On June 9th, überprogressive Congressman Dennis Kucinich submitted 35 separate articles of impeachment to the House of Representatives calling for the removal of George W. Bush from office (follow the link to read them). From Bush’s well-publicized offenses (Article III, Misleading the American People and Members of Congress to Believe Iraq Possessed Weapons of Mass Destruction, to Manufacture a False Case for War) to his less widely reported crimes (Article XXX, Misleading Congress and the American People in an Attempt to Destroy Medicare; Article XX, Imprisoning Children), there is an airtight case to be made that Bush has been guilty of high crimes and misdemeanors and that American lives have been lost because of it. However, Nancy Pelosi has repeatedly said that impeachment is off the table, and Kucinich’s articles are now languishing in the Judiciary Committee. I called my representative, the excellent Rosa DeLauro, to see if there was any chance impeachment hearings would actually take place.
Her response came in the mail yesterday, and it killed any lingering hopes I had that the House would hold Bush accountable for his crimes. DeLauro acknowledges the illegality and incompetence of the administration’s dealings with Iraq and interrogation programs. She then outlines Kucinich’s case and the current status of the articles. However, when it comes time to take a position on them, she hedges:
Although this Administration’s term is coming to an end, you can be sure that I will continue to moniter the president’s policies and actions. I will use every opportunity in the coming months to encourage real oversight of the federal government and to hold accountable any member of the Bush administration who has engaged in wrongdoing.
We will soon have a new president and administration and it is my hope that this new administration will work with Congress to enact real reform and find solutions to the issues we are currently facing as a nation.
What this amounts to is that while Rep. DeLauro might take up the impeachment cause if it actually reaches the House floor, she will not make any special effort to shepherd it through the Judiciary through co-sponsoring it or publicly supporting it. She is content to merely let the clock run out on the Bush term and to hope the next president does a better job.

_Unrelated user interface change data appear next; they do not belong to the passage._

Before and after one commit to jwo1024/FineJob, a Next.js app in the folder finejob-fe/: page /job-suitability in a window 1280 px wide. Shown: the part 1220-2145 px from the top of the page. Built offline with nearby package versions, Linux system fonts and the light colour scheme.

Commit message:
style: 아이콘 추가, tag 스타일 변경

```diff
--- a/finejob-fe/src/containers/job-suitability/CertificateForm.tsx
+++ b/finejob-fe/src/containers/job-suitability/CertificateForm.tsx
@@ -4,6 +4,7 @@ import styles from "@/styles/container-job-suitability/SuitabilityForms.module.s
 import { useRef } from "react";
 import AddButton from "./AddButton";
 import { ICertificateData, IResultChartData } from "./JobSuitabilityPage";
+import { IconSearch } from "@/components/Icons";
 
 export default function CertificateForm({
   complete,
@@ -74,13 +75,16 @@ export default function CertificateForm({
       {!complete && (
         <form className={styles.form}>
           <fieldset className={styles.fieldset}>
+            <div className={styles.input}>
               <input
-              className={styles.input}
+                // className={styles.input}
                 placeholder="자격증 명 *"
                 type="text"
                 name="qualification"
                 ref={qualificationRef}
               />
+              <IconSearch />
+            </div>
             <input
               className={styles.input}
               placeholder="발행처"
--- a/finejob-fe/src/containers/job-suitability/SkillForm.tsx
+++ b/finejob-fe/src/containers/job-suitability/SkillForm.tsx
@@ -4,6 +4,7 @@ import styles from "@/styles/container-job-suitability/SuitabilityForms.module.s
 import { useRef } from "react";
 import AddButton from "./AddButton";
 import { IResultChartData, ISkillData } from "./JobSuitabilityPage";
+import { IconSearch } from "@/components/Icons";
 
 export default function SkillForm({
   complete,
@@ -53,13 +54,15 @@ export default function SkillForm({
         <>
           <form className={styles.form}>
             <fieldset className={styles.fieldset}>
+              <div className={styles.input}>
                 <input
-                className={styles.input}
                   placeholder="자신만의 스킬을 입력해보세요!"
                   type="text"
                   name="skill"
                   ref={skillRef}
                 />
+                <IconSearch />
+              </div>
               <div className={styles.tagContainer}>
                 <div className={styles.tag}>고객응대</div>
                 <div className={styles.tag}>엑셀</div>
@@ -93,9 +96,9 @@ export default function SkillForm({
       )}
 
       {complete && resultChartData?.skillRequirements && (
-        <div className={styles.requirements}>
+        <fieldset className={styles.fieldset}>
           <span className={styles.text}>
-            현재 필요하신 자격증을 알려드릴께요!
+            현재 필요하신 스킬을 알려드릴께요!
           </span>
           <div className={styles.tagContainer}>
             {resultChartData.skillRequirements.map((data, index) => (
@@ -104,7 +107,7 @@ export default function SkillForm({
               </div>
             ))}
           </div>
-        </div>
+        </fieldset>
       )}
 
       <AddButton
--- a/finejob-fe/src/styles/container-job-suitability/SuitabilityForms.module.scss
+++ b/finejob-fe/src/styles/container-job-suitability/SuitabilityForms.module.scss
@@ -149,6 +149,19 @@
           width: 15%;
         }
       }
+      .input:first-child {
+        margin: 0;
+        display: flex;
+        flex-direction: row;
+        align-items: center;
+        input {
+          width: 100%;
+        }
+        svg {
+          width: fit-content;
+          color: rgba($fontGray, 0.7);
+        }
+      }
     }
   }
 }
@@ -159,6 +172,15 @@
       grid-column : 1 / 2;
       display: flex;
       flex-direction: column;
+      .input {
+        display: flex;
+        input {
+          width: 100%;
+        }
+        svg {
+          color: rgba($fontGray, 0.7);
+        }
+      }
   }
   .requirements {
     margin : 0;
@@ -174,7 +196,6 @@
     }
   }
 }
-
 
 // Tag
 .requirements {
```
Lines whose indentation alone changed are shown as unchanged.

I am of two minds on this. I believe it is imperative that Congress not create a precedent of failed oversight that could lead to further violations by future administrations. However, I am enough of a pragmatist to realize the political risks of pursuing impeachment. Unfortunately, the Republican attempt to remove Bill Clinton from office was so petty and politically motivated that I fear ‘impeachment’ had become synonymous with ‘power grab’ in the minds of many people, and an attempt to remove him from office would serve only to tarnish the Democratic brand in what is otherwise a potential year of realignment.
Ultimately, while I would love to see impeachment proceedings held, I’ve become resigned to the fact that too may representatives share DeLauro’s point of view for it to happen. While the tendency among the netroots has occasionally been to demonize anti-impeachment Congresspeople, I believe there are far more important measures of performance. It would be very hard to find a significant vote where Rosa DeLauro has broken with the progressive community, and I feel very fortunate to have her as my representative. Yes, I disagree with her on this issue, but she and I are still on the same side against the Bush agenda, and I would be willing to sacrifice even the chance of holding Bush accountable in exchange for more representatives like her.